  • Interview with Melissa Inman and Judy Kerr

Money from Andrew Carnegie helped build the Macomb Public Library building more than 100 years ago. Now the library board is asking you for money so the building might last another 100 years.

A fundraising effort called “Campaign for the Future” is being launched to build an addition. An old building was connected to the library years ago to provide more space but Board President George Wanamaker said it is insufficient.

“It was originally a Singer Sewing Machine store when I was a kid and then it was a bar in the ‘60s or 70s,” Wanamaker said. “It is not a solid building.  It doesn’t have a foundation under it so we have to tear it down to be able to go with a two-story structure and use our space more adequately.”

The library today. The old building connected to the library is to the left.
Credit Rich Egger

Wanamaker said more space is needed for children’s programs, additional public computers, books, and more. He said children sometimes must be turned away from library programs because of the lack of space.

The library has been awarded a $2.3 million state grant that would cover 75% of the cost of building the addition. But it will only receive the money if $794,025 can be raised through the local campaign by June 30, 2013.

Wanamaker said the board will not raise taxes to cover the local share. He said the board will have to re-evaluate its plans if the campaign comes up short, but he’s confident it will be a success.

“We feel like we have a real good chance of raising the money to get this project done,” Wanamaker said.

Supporters will host an open house at the library on Sunday, October 14, 2:00 pm – 4:00 pm to share information about the building plans and to give tours of the library.

The capital campaign will be led by Melissa Inman and Judy Kerr.

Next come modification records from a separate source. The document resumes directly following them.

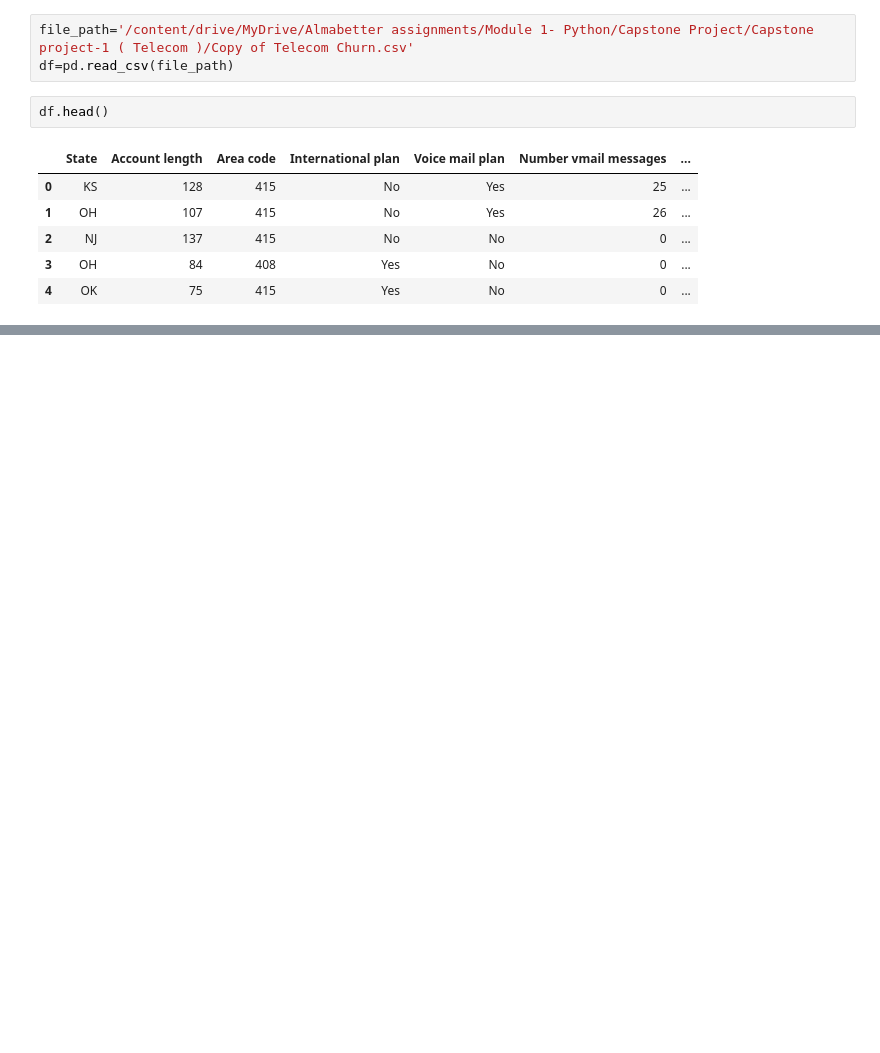
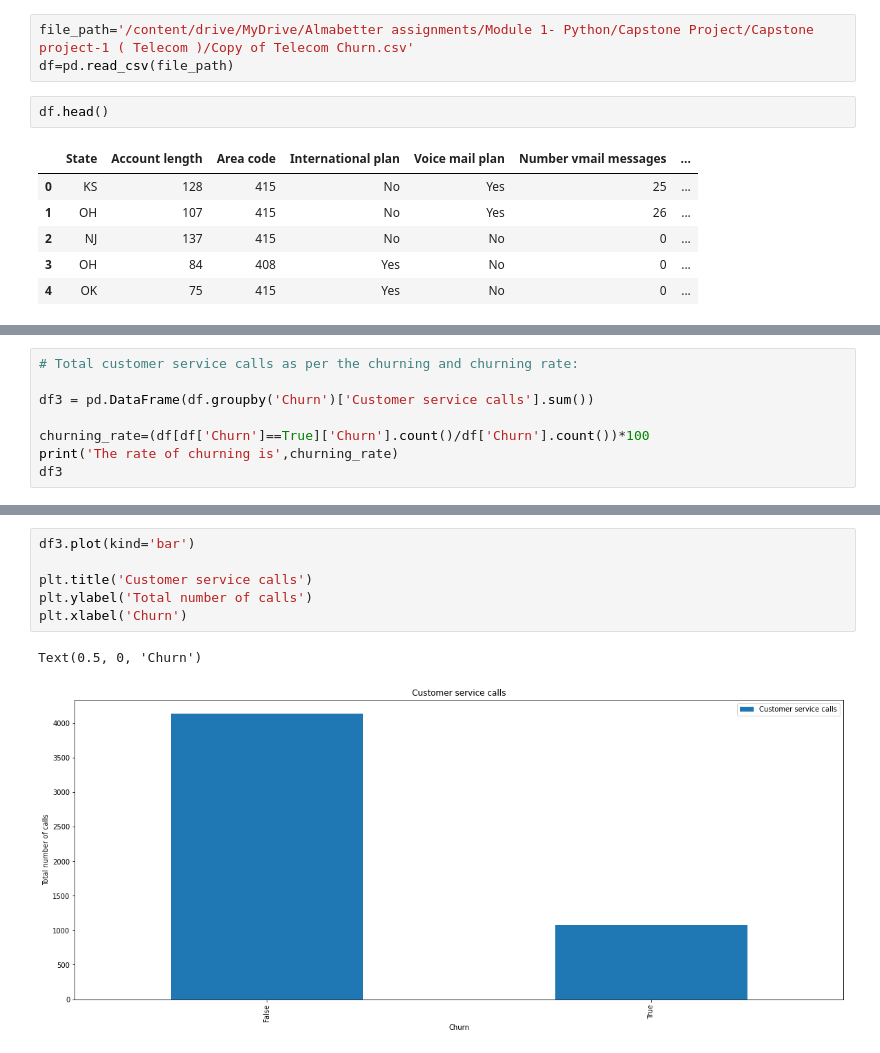
Before and after one commit to Peeyush2027/Telecom-churn-analysis, a Jupyter notebook: CH_Peeyush_Jain_Telecom_Churn_Analysis_Capstone_Project.ipynb, the cells around one changed output, grey strips where cells are left out. Saved outputs shown, nothing was run; the diff lists cells and outputs as text; blank space fills up the shorter version.

```diff
--- a/CH_Peeyush_Jain_Telecom_Churn_Analysis_Capstone_Project.ipynb
+++ b/CH_Peeyush_Jain_Telecom_Churn_Analysis_Capstone_Project.ipynb
@@ -31,0 +91,8 @@ df.head()
+# %%
+# Total customer service calls as per the churning and churning rate:
+
+df3 = pd.DataFrame(df.groupby('Churn')['Customer service calls'].sum())
+
+churning_rate=(df[df['Churn']==True]['Churn'].count()/df['Churn'].count())*100
+print('The rate of churning is',churning_rate)
+df3
@@ -31,0 +105,9 @@ df.head()
+# %%
+df3.plot(kind='bar')
+
+plt.title('Customer service calls')
+plt.ylabel('Total number of calls')
+plt.xlabel('Churn')
+# %% [output]
+Text(0.5, 0, 'Churn')
+[figure, added]
```
Also changed, not shown: parts of 23 cells of this notebook.
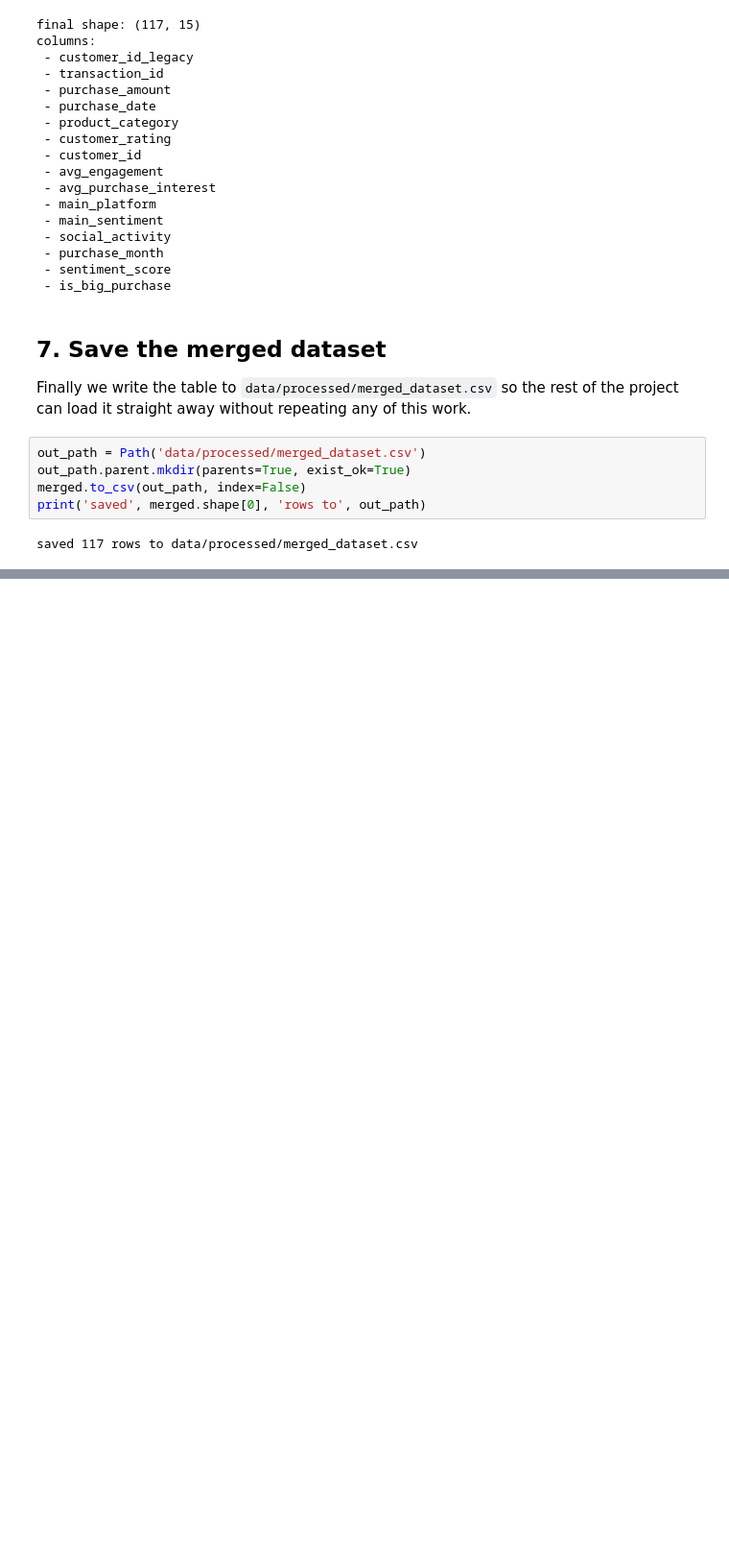
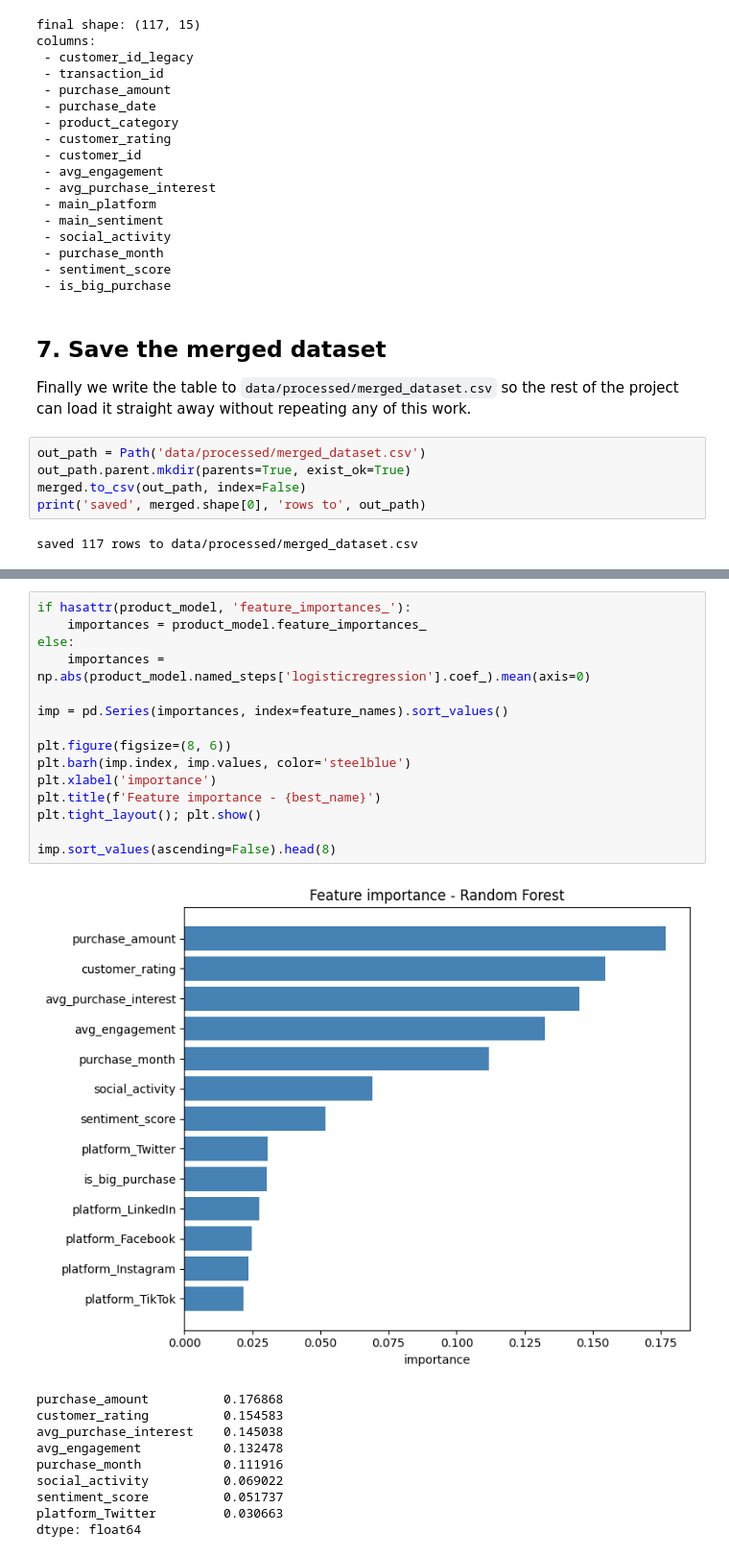
Before and after one commit to mbonikevin/formative_2_data_preprocessing, a Jupyter notebook: notebooks/data_merge.ipynb, the cells around one changed output, grey strips where cells are left out. Shown at 96% size. Drawn from its saved outputs; the diff is of its cells as text; blank space fills up the shorter version.

```diff
--- a/notebooks/data_merge.ipynb
+++ b/notebooks/data_merge.ipynb
@@ -443,0 +598,26 @@ saved 117 rows to data/processed/merged_dataset.csv
+# %%
+if hasattr(product_model, 'feature_importances_'):
+    importances = product_model.feature_importances_
+else:
+    importances = np.abs(product_model.named_steps['logisticregression'].coef_).mean(axis=0)
+
+imp = pd.Series(importances, index=feature_names).sort_values()
+
+plt.figure(figsize=(8, 6))
+plt.barh(imp.index, imp.values, color='steelblue')
+plt.xlabel('importance')
+plt.title(f'Feature importance - {best_name}')
+plt.tight_layout(); plt.show()
+
+imp.sort_values(ascending=False).head(8)
+# %% [output]
+[figure, added]
+purchase_amount          0.176868
+customer_rating          0.154583
+avg_purchase_interest    0.145038
+avg_engagement           0.132478
+purchase_month           0.111916
+social_activity          0.069022
+sentiment_score          0.051737
+platform_Twitter         0.030663
+dtype: float64
```
Also changed, not shown: parts of 13 cells of this notebook, 4 other files.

Like Wanamaker, they are confident the community will rise to the occasion and help the library meet the fundraising goal despite the time restriction.

“It’s exciting to have a goal and a little bit of pressure,” Inman said.

Kerr added, “I don’t think it would be important to have more time than that. If we can’t do it by June, we probably couldn’t do it.”

Both believe they will be making a lot of face-to-face appeals to residents and corporate leaders. They plan to emphasize the history of the building and its connection to Carnegie as well as its important place in the community today.

“The library is a symbol to the whole community of our intellectual standing, our interest in children, our interest in keeping up with the changes in the world, and I think for our community it’s a center of great importance. I think everyone will agree on that and hopefully come forth with help,” Kerr said.

A campaign brochure indicates pledges may be made over a 1, 2, or 3 year period, though Wanamaker said the library will need to have the $794,025 in-hand in order to receive the state grant.